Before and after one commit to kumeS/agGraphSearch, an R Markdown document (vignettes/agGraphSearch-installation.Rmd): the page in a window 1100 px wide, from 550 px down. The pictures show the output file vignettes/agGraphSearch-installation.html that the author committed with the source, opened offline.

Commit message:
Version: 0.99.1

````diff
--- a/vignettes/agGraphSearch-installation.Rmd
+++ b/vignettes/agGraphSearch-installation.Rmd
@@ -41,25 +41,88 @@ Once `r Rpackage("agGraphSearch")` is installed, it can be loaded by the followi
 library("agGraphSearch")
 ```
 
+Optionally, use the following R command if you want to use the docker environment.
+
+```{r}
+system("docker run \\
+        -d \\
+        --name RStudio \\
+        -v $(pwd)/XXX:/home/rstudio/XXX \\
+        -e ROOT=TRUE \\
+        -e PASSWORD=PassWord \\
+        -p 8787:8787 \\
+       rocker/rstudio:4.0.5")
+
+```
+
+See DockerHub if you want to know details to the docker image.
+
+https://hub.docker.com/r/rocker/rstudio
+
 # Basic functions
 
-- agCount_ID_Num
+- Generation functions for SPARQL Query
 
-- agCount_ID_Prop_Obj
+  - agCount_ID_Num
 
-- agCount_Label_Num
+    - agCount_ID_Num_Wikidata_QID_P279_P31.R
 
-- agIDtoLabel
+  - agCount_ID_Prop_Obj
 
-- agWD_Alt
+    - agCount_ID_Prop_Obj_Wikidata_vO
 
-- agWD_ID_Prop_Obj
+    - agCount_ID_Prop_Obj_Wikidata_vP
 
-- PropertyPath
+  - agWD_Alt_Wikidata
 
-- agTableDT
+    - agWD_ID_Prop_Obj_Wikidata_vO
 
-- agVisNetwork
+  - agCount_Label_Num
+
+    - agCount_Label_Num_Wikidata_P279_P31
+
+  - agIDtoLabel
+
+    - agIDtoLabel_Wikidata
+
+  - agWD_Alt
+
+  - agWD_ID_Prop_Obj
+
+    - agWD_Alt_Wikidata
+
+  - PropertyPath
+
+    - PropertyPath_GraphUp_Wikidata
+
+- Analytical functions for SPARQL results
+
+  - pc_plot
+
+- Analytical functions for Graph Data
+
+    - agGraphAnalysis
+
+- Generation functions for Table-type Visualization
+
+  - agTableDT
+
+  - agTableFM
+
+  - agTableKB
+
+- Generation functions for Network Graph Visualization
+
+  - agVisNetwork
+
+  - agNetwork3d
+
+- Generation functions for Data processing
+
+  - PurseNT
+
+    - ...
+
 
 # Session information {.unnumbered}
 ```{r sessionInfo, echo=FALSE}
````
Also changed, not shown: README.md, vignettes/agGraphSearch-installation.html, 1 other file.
==*==
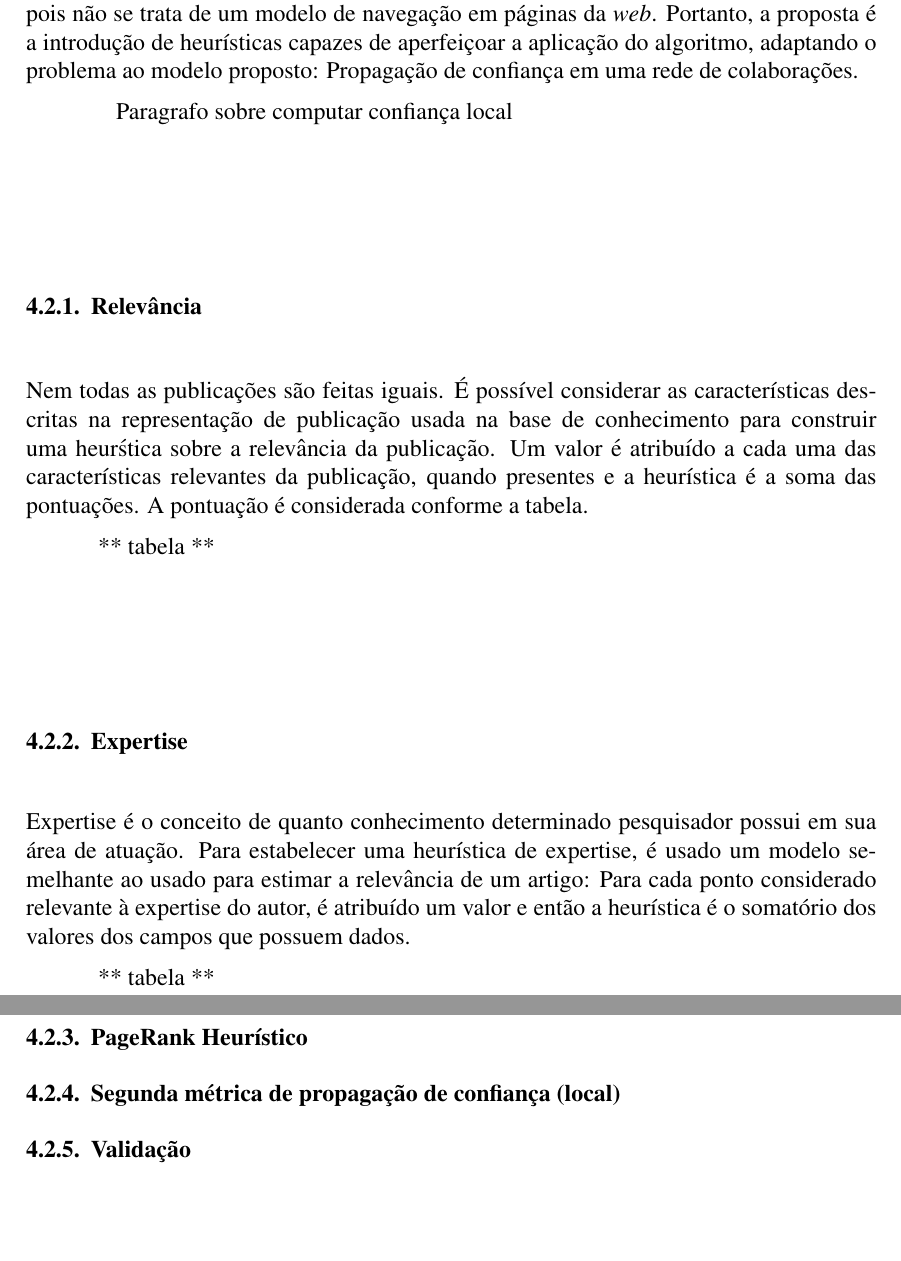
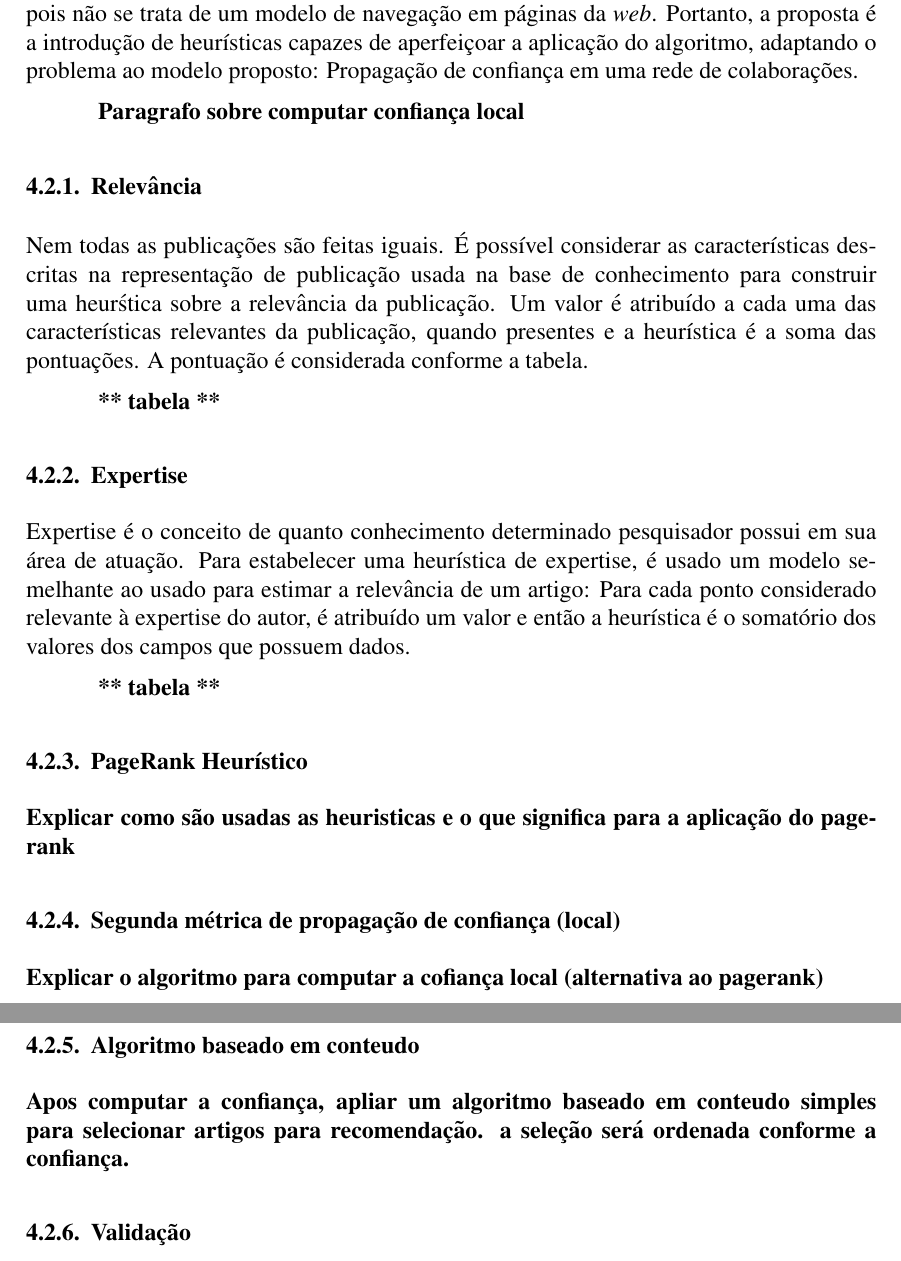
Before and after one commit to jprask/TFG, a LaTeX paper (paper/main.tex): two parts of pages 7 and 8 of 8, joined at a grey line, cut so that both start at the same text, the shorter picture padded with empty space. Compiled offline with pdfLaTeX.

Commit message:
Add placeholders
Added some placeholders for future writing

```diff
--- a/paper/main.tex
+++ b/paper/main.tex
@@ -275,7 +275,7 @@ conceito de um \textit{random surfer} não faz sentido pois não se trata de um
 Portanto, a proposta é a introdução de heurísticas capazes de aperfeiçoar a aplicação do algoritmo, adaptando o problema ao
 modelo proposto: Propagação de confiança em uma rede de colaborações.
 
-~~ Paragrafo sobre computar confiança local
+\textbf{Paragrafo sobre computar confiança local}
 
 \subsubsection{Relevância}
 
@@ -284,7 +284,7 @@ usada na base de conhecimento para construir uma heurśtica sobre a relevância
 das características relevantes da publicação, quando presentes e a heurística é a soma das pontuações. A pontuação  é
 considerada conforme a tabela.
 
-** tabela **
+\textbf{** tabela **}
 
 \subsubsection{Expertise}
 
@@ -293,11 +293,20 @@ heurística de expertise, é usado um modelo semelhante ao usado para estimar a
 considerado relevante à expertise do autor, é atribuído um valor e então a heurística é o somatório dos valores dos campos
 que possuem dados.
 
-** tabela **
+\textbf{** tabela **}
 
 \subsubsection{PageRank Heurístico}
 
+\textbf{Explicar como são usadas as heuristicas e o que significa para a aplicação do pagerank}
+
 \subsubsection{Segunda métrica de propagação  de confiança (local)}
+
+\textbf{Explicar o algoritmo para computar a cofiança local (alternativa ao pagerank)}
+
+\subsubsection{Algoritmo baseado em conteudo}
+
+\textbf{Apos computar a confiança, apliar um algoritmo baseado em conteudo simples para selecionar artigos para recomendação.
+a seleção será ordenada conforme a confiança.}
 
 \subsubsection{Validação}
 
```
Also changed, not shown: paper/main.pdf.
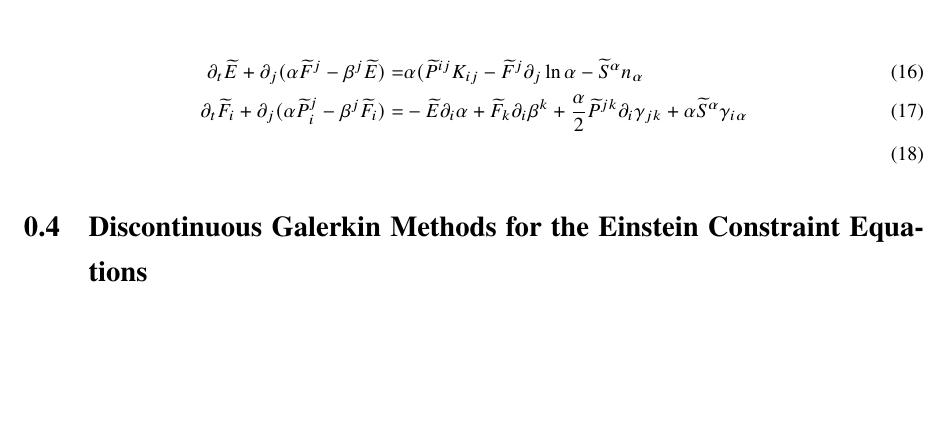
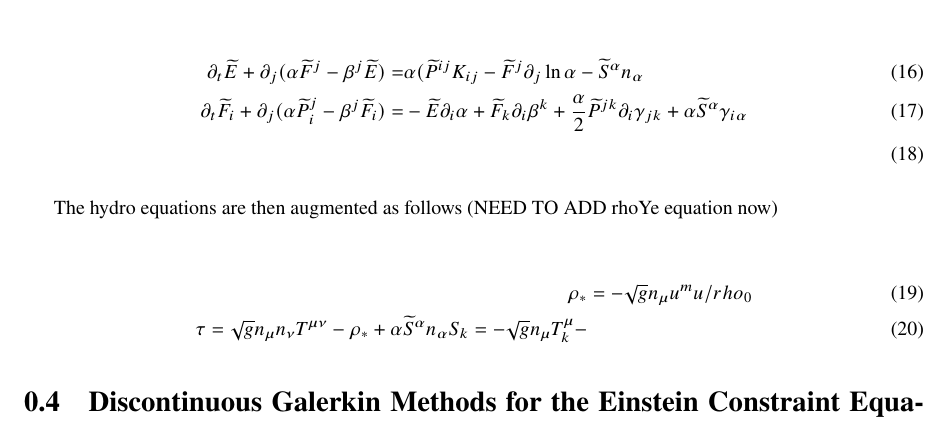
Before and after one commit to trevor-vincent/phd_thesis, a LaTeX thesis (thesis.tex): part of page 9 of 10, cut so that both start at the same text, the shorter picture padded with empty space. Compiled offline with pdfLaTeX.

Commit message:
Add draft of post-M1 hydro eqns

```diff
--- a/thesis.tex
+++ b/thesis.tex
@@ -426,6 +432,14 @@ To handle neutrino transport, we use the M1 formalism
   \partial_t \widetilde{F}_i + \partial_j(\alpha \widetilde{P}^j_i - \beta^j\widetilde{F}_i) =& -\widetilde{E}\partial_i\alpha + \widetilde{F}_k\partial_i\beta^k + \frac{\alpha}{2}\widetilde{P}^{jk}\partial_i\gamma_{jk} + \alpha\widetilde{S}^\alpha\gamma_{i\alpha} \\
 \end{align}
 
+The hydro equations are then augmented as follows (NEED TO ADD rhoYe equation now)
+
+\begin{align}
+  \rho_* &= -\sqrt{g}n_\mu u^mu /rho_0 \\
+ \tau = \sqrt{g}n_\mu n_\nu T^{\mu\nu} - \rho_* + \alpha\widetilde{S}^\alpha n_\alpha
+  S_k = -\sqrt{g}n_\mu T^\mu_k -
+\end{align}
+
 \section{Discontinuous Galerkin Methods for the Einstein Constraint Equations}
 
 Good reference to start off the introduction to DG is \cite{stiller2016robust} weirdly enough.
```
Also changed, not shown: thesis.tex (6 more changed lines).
==*==
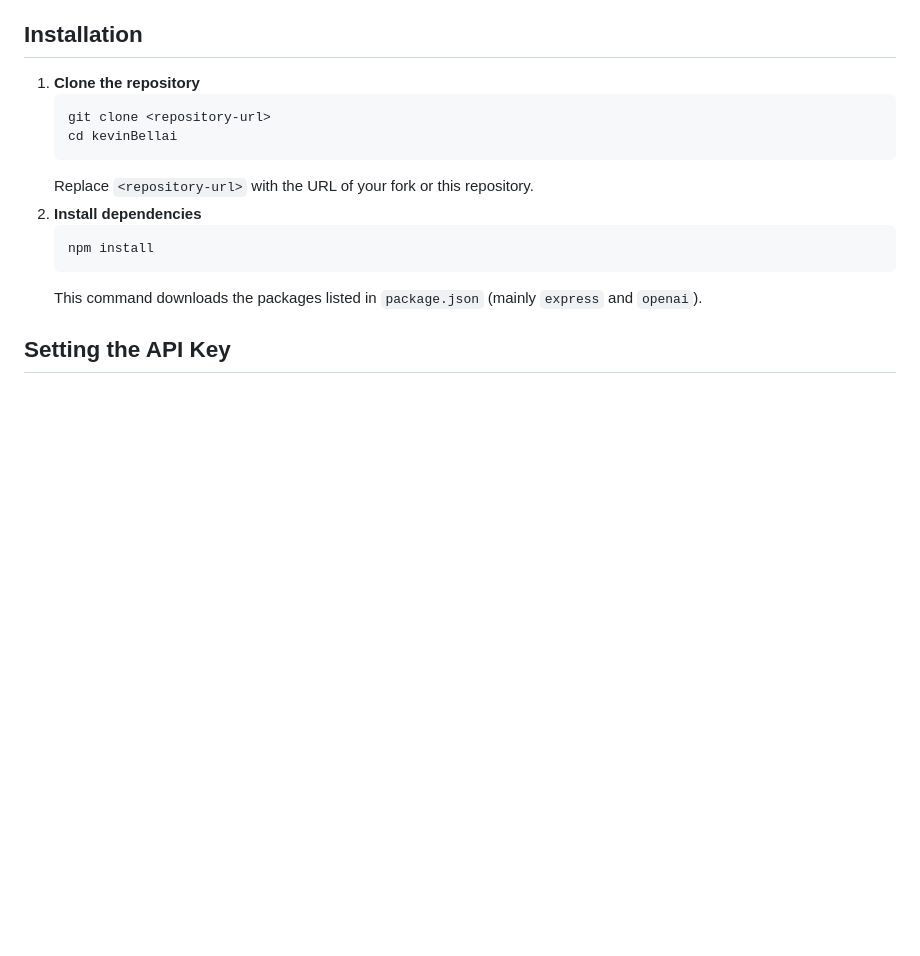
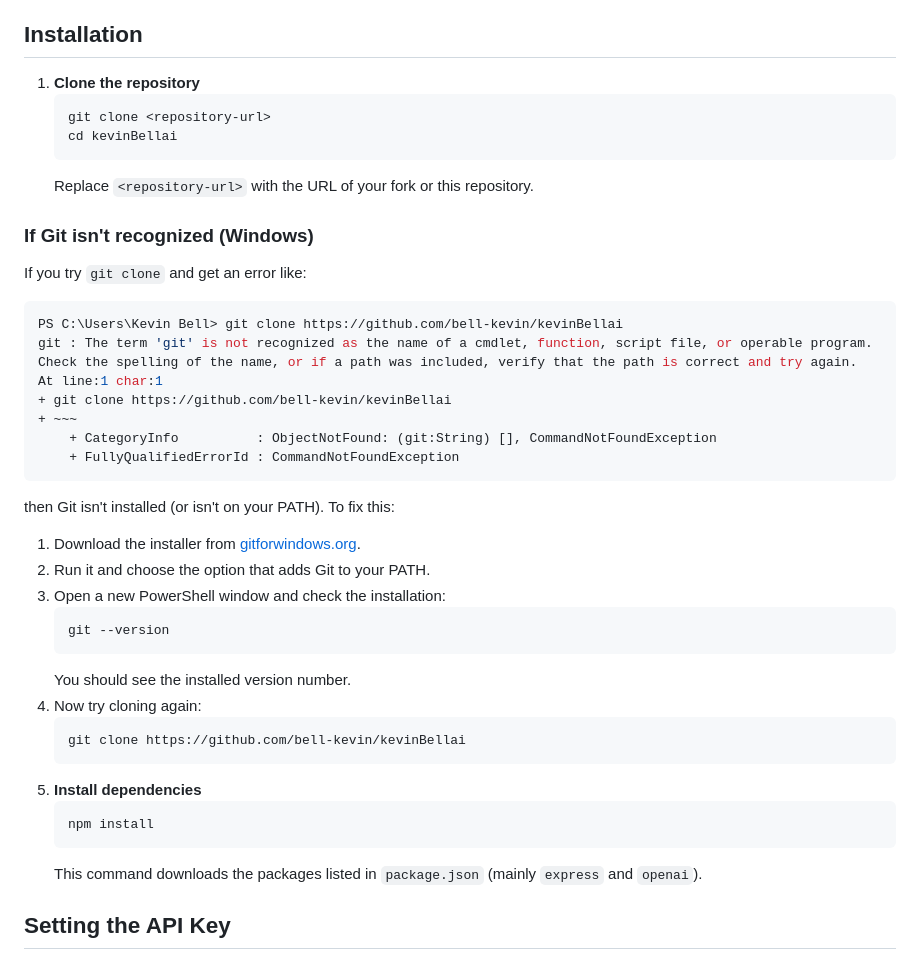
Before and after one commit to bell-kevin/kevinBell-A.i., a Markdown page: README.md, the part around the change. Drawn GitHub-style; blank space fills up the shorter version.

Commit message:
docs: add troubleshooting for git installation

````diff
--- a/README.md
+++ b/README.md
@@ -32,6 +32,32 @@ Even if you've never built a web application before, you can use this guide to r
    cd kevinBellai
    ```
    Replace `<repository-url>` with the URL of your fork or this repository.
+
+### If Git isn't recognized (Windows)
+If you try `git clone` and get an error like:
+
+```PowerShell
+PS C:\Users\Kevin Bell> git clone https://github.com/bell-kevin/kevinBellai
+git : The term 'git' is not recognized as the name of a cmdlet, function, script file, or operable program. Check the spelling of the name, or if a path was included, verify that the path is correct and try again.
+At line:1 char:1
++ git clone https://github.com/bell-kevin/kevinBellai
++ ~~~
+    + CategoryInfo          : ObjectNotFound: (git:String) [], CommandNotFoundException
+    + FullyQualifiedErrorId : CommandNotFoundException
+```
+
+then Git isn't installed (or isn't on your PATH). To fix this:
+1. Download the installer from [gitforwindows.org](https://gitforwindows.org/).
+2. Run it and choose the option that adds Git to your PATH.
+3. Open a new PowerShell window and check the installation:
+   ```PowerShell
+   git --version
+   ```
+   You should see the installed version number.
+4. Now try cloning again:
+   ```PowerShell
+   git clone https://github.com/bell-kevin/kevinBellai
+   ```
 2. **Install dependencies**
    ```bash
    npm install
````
==*==
About this exercise:
Check the listing above for "that". Show every line where it turns up.

Solution for this exercise:
Before and after one commit to kumeS/agGraphSearch, an R Markdown document (vignettes/agGraphSearch-installation.Rmd): the page in a window 1100 px wide, from 550 px down. The pictures show the output file vignettes/agGraphSearch-installation.html that the author committed with the source, opened offline.
Before and after one commit to jprask/TFG, a LaTeX paper (paper/main.tex): two parts of pages 7 and 8 of 8, joined at a grey line, cut so that both start at the same text, the shorter picture padded with empty space. Compiled offline with pdfLaTeX.
Before and after one commit to trevor-vincent/phd_thesis, a LaTeX thesis (thesis.tex): part of page 9 of 10, cut so that both start at the same text, the shorter picture padded with empty space. Compiled offline with pdfLaTeX.
+git : The term 'git' is not recognized as the name of a cmdlet, function, script file, or operable program. Check the spelling of the name, or if a path was included, verify that the path is correct and try again.
+2. Run it and choose the option that adds Git to your PATH.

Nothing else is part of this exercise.